**PROBLEM STATEMENT:**
Report each line of the data that has "loaded" somewhere in it.

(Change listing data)
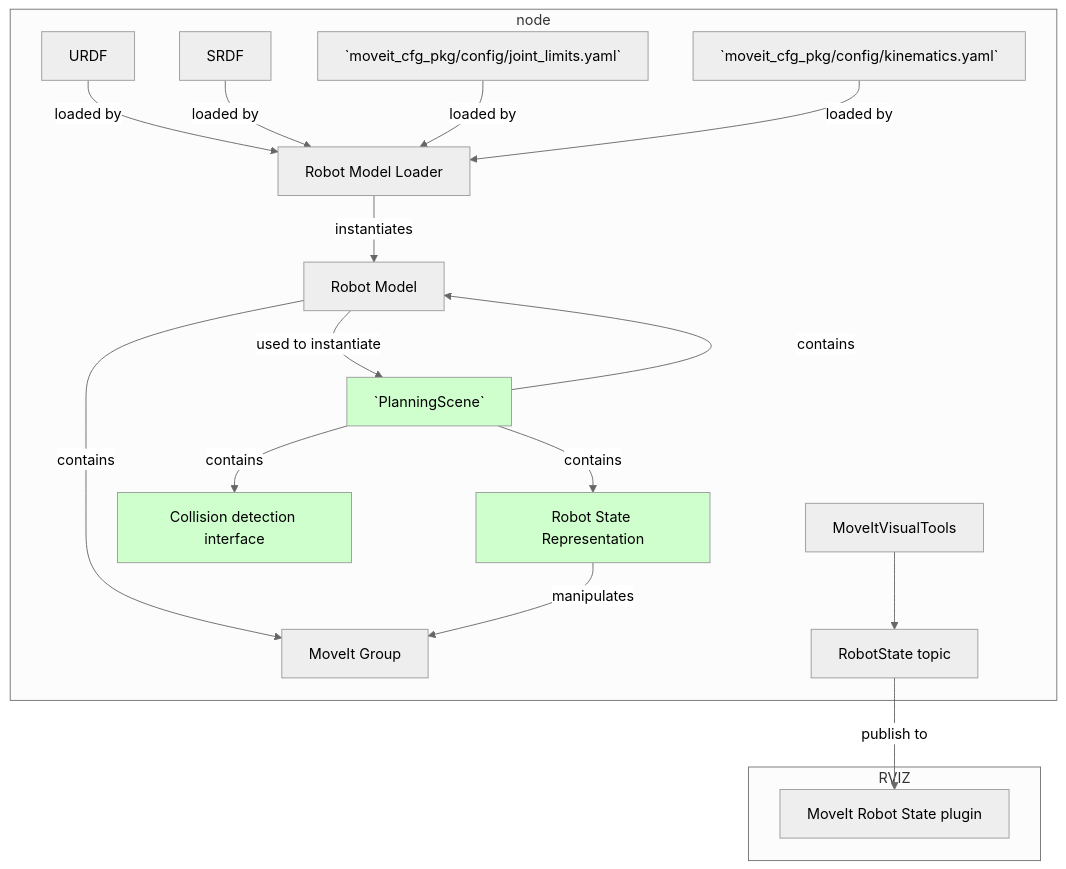
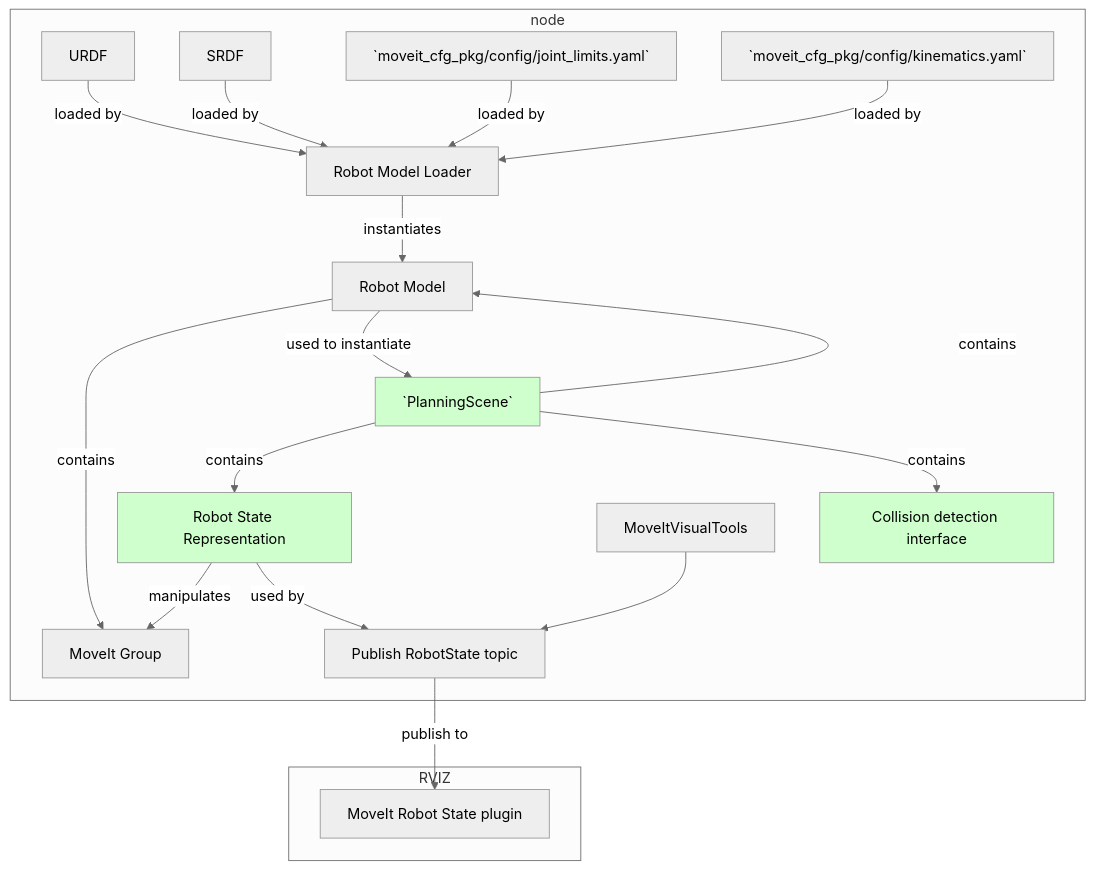
Before and after one commit to rafaelrojasmiliani/moveit_tutorial: the diagram in 05_moveit_visual_tools/src/a_show_robot_state/readme.md, drawn with Mermaid (neutral theme).

````diff
--- a/05_moveit_visual_tools/src/a_show_robot_state/readme.md
+++ b/05_moveit_visual_tools/src/a_show_robot_state/readme.md
@@ -88,24 +88,26 @@
 ```mermaid
 graph TD;
     subgraph node
         URDF -- loaded by --> RML[Robot Model Loader];
         SRDF -- loaded by --> RML;
         J[`moveit_cfg_pkg/config/joint_limits.yaml`] -- loaded by --> RML;
         K[`moveit_cfg_pkg/config/kinematics.yaml`] -- loaded by --> RML;
         RML -- instantiates --> RM[Robot Model];
         RM -- contains --> MG[MoveIt Group];
         PS[`PlanningScene`] -- contains --> RM;
         RM -- used to instantiate --> PS;
         PS -- contains --> RS[Robot State Representation];
         PS -- contains --> CD[Collision detection interface];
         RS -- manipulates --> MG;
         style PS fill:#CFFFCD;
         style RS fill:#CFFFCD;
         style CD fill:#CFFFCD;
-        MVS[MoveItVisualTools] --> RST[RobotState topic];
+        MVS[MoveItVisualTools] --> RST[Publish RobotState topic];
+        RS -- used by --> RST;
     end
     subgraph RVIZ
         MRSP[MoveIt Robot State plugin];
     end
     RST -- publish to --> MRSP;
+
 ```
````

**SOLUTION FOR THIS EXERCISE:**
         URDF -- loaded by --> RML[Robot Model Loader];
         SRDF -- loaded by --> RML;
         J[`moveit_cfg_pkg/config/joint_limits.yaml`] -- loaded by --> RML;
         K[`moveit_cfg_pkg/config/kinematics.yaml`] -- loaded by --> RML;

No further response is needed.